CONVERSATIONS WITH CODY
A collection of imagined conversations between the author and her Havanese dog Cody, a self-possessed, cocky little fellow who would undoubtedly express his attitude of superiority and disrespect if given a chance. The book covers many topics from obedience training, to his chagrin at being boarded at a kennel named Small Paws, to cyber security jeopardizing his privacy on social media. Included are some tips for those considering adopting a young dog such as: don’t get a puppy that’s the same color as your floors. You can easily lose sight of them and panic, or trip over them and hurt yourself. This book is recommended for anyone who has grown up loving and being entertained by dogs

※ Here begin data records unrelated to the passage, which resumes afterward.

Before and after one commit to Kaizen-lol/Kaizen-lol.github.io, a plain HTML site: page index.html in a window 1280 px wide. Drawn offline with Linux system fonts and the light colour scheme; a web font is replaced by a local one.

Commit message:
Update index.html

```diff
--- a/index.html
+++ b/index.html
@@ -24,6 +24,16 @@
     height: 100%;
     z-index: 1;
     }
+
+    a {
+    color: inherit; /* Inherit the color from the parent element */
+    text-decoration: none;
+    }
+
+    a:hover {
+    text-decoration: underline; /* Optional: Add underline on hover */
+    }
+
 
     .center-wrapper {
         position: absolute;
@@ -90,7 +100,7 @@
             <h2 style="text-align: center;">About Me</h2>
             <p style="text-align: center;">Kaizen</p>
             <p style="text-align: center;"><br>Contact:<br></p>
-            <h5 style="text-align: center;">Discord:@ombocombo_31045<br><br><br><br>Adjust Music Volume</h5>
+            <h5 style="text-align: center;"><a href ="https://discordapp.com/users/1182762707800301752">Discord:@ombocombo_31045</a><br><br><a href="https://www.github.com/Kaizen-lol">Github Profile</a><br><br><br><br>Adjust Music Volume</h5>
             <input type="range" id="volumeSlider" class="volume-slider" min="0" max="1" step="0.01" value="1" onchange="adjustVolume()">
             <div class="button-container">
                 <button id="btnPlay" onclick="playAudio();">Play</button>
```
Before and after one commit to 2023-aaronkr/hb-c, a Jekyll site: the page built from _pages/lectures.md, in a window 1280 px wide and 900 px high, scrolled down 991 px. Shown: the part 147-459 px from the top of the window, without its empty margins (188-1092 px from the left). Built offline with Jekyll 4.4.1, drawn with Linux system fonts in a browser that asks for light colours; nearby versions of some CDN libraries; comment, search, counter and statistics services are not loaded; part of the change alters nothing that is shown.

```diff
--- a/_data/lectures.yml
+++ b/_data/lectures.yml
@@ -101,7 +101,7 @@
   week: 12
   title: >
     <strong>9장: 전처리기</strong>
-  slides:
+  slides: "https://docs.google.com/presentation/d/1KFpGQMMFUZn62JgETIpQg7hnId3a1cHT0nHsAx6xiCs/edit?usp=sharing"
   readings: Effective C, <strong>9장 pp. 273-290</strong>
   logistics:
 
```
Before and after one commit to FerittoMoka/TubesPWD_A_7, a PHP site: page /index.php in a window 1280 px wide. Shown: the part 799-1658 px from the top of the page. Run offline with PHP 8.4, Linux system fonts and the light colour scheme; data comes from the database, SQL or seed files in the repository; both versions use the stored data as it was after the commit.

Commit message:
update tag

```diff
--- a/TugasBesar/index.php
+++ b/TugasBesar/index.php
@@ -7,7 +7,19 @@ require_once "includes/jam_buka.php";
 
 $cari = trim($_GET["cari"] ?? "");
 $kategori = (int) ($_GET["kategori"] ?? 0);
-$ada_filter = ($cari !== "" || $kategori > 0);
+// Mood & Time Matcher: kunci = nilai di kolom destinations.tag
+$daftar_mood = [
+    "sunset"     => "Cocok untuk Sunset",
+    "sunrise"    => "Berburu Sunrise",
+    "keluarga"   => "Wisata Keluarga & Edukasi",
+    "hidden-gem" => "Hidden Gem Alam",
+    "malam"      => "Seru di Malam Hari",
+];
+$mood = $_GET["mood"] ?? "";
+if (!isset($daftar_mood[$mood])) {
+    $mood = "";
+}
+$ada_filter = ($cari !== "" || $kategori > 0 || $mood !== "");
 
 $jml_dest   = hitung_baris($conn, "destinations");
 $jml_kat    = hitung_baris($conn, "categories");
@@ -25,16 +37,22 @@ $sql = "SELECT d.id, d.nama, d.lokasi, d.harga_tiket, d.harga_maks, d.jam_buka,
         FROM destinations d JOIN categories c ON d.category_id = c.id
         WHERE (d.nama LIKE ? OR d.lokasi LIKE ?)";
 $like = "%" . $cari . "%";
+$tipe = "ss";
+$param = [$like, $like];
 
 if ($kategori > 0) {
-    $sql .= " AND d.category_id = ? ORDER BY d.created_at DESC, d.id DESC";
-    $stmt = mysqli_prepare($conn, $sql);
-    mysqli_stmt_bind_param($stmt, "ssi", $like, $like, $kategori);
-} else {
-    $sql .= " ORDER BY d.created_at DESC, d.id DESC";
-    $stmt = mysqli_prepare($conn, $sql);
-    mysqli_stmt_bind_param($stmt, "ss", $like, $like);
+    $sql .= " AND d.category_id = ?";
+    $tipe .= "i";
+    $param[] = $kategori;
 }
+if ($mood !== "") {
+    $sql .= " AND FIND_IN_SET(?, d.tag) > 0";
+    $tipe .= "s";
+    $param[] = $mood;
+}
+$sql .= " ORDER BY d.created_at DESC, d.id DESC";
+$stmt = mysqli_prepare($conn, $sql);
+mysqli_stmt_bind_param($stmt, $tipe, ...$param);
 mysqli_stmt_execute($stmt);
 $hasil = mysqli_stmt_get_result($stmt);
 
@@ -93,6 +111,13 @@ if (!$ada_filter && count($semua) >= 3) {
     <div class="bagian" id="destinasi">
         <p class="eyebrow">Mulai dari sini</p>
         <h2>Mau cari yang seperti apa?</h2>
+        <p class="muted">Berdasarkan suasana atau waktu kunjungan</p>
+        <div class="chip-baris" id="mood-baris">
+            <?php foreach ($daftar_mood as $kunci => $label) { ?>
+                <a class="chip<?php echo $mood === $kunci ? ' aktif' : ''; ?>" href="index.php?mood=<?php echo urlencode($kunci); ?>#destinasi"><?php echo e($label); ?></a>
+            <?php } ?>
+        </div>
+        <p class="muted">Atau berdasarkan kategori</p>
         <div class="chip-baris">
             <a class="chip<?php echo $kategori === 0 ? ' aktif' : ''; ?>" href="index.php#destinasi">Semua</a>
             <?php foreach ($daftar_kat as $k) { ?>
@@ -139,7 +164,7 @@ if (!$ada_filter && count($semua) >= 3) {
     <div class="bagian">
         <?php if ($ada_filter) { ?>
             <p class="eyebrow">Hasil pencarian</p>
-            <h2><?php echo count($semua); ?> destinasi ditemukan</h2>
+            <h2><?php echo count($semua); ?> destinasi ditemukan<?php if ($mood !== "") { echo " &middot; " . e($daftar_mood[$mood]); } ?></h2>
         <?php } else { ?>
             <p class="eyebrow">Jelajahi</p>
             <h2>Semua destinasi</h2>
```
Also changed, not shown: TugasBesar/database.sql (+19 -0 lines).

MURDER ON THE RHINE
This is the fifth book in the author’s travel mysteries series, featuring tour operator, Alex Trotter. Alex convinces her husband, Homicide Detective Arlie Tate, to come along on the Rhine River cruise when she’ll escort a group of seniors from the Golden Agers Club.
Alex feels he can help her by looking after some who may get confused or even lost.
But what about murdered? Is he ready for that? Is Alex?
MURDER ON BEDFORD ISLAND
Alex Trotter, who owns and operates Globe Trotter Travels, has had misgivings about taking a group of thirteen tourists for a week’s vacation to sparsely populated Bedford Island off the coast of Georgia. While discounting the Norse legend that “when thirteen eat together one will soon die,” as being pure superstition, real concerns about the trip remain, including: the dangerous wildlife on the island, the lack of manmade resources, and the lack of electronic communication and physical access to the island.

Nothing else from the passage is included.